That's why new mothers often say they wish they'd had a longer stay in hospital.

Most people don't know that new mothers are entitled to 48 hours of care in a postnatal facility, and doctors and midwives aren't obliged to tell them, so thousands of mums miss out on having the level of postnatal care that they might want.

Advertisement

National believes that new mums should be supported and have more choices in their postnatal care.

That's why my neighbouring MP, Louise Upston, has proposed a member's bill to guarantee every new mother a minimum of 72 hours in a postnatal facility.

Not only that, but lead maternity carers — doctors and midwives — would be obliged to tell them about it.

This dedicated funding could only be used for postnatal care, so every mother who wanted to stay for the full three days, could, and the money not used by women who felt confident and able to leave early would stay in the pot for those who needed to stay longer.

There are some mums who will need to stay longer, as they do now, if they have had a caesarean delivery or experienced complications.

We would make sure that longer stays are available where there is an additional need.

Around 60,000 babies are born in New Zealand every year. That's a lot of new mothers and babies.

Giving them the right support ensures that children get the best start in life.

Advertisement

Hospitals are busy, and it's easy for new mums to be pressured into leaving hospital early.

Many women give birth in the morning and are home by lunchtime if they're perceived to be low-risk.

It's hard on fathers too, adjusting to new parenthood in such a rush.

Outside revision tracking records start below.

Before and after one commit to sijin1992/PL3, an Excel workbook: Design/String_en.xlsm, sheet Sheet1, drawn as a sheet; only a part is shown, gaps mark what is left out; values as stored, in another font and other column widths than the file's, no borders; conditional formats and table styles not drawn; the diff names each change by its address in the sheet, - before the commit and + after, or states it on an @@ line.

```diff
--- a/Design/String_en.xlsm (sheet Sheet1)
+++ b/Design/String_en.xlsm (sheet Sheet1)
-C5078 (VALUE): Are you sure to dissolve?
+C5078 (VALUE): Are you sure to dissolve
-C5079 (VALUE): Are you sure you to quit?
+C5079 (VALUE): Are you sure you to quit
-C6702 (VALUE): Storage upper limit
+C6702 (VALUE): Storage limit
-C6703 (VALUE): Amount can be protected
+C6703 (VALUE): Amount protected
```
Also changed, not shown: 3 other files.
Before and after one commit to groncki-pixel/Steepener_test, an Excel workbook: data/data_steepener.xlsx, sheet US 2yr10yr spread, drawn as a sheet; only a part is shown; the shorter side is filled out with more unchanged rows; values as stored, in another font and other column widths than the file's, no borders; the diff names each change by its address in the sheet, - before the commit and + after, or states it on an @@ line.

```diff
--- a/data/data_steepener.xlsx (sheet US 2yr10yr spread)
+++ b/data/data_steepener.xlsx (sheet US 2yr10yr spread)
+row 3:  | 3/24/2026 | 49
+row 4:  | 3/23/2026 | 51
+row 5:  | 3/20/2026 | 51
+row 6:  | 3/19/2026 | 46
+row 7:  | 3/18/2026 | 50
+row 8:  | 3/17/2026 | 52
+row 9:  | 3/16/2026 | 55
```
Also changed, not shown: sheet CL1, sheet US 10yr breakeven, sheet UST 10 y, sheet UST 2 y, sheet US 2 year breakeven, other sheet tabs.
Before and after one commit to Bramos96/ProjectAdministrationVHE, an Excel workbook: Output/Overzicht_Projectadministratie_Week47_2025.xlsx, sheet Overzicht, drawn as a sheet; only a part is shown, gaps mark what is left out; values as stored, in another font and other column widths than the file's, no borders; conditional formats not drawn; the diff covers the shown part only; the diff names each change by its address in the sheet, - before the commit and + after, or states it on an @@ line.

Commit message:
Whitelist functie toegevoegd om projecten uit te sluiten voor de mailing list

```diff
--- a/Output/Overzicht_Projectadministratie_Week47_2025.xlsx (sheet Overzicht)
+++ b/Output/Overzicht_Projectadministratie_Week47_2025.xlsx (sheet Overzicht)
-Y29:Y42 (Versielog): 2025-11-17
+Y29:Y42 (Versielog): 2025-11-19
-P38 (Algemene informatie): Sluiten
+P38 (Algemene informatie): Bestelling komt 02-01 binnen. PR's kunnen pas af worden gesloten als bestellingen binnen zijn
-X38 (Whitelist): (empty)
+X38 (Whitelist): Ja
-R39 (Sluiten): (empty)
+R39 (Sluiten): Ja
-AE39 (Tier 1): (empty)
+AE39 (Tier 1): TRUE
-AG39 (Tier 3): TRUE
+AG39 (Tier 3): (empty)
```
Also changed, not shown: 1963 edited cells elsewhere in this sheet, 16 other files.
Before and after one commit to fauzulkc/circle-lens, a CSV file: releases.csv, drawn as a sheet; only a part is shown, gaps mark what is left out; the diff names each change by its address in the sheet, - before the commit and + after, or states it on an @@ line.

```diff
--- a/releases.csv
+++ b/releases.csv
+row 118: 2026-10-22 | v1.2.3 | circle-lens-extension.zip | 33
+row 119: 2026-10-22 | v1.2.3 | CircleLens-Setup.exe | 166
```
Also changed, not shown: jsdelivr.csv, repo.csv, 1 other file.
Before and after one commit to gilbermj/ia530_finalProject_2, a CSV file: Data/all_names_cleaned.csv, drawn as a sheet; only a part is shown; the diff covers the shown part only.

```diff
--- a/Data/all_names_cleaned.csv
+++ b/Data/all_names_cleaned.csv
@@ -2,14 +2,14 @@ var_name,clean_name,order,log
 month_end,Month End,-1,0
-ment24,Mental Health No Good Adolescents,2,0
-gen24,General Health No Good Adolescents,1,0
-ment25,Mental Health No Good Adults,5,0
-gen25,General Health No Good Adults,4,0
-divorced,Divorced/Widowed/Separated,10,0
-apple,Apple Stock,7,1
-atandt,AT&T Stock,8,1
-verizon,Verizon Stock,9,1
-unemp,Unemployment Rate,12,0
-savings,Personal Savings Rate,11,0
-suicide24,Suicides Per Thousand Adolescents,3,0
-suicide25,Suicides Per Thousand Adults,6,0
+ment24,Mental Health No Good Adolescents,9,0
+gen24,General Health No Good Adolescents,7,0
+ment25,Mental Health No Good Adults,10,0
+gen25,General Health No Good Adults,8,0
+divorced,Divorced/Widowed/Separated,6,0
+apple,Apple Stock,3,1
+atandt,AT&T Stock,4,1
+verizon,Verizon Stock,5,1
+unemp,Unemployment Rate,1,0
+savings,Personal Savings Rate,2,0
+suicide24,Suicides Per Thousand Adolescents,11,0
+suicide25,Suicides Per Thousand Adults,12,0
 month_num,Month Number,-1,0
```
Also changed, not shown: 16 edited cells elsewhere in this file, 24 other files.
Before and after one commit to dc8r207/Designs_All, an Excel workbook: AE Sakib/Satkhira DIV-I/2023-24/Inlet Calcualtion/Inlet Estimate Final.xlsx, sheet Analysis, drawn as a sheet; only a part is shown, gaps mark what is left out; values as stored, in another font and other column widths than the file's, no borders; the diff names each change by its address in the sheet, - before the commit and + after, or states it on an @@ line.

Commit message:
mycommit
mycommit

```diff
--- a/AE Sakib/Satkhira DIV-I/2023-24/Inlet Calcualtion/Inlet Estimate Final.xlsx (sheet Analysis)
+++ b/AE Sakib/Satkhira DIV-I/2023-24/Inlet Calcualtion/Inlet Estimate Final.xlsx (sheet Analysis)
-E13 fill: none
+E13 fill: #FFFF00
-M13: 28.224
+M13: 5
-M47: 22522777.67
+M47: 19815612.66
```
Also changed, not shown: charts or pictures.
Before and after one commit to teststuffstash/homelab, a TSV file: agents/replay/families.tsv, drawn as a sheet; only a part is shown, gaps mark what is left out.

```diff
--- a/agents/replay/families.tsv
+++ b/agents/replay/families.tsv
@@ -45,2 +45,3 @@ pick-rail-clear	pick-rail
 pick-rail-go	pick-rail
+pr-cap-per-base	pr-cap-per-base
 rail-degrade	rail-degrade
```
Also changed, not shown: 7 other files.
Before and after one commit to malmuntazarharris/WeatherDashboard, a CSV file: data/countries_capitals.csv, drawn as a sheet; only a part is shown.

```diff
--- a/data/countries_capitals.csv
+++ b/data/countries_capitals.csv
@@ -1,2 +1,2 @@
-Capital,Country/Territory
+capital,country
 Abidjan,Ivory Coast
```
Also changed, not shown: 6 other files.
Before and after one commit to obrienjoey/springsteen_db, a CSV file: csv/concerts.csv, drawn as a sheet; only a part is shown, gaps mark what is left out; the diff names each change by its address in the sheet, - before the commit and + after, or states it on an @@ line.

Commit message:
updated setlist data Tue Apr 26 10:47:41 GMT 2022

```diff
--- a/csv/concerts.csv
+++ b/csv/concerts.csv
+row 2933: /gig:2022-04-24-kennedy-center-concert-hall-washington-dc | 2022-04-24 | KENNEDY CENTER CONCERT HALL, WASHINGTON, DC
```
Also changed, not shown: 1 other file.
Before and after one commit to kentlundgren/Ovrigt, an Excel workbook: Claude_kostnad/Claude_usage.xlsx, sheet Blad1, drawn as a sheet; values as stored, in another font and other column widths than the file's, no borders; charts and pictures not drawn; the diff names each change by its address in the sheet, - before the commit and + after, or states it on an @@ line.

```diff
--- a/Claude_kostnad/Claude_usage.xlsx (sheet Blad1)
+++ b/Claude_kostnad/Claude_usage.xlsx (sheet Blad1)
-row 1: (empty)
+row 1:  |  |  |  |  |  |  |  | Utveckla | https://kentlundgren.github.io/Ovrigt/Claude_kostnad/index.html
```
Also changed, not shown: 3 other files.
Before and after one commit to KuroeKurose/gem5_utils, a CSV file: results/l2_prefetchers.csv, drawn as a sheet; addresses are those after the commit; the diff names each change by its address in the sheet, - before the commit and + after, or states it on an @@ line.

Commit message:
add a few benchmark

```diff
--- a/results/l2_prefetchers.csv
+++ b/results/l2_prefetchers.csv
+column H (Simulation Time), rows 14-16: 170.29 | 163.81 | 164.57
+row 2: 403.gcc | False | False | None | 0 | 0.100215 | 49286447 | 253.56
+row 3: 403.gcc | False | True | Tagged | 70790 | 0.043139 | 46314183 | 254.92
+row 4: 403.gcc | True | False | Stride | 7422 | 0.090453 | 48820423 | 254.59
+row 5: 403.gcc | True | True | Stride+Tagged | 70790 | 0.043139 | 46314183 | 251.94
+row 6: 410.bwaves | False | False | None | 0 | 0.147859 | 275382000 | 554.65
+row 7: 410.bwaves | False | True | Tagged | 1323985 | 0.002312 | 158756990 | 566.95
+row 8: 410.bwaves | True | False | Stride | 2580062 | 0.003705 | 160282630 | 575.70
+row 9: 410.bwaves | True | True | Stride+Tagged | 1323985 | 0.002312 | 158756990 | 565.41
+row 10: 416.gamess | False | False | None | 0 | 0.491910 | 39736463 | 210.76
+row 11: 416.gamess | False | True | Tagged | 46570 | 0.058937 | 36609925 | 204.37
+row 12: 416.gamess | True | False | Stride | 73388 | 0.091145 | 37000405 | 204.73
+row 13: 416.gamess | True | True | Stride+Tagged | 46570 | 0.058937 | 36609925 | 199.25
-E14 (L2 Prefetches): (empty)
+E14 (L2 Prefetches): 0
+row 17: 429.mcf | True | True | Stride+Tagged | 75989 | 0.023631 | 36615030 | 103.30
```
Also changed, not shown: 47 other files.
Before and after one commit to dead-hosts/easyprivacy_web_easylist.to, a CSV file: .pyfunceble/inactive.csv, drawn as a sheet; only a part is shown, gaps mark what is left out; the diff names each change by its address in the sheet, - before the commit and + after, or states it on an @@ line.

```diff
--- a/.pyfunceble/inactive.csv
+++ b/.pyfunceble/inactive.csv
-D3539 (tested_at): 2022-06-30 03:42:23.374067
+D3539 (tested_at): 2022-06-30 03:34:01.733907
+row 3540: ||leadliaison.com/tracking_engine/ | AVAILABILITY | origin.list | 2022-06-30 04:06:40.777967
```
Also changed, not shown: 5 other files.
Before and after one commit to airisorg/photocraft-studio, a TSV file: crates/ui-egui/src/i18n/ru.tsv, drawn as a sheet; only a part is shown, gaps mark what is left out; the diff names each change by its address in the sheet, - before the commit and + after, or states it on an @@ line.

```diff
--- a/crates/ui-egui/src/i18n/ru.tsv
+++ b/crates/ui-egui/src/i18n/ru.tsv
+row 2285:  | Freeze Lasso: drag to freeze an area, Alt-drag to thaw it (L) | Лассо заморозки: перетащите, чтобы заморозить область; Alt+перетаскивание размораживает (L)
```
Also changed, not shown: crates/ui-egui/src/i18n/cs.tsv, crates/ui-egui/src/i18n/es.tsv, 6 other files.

'Low-risk' mums can face life-threatening medical emergencies in the hours after birth, and so can new-borns.

The first thousand days are the most important in a child's life.

For new mums, having a bit of extra support in their postnatal care could be the thing that makes all the difference as they navigate raising their new baby.

That's what National supports: giving people choices so they can do what's best for them and their families. Our bottom line is you.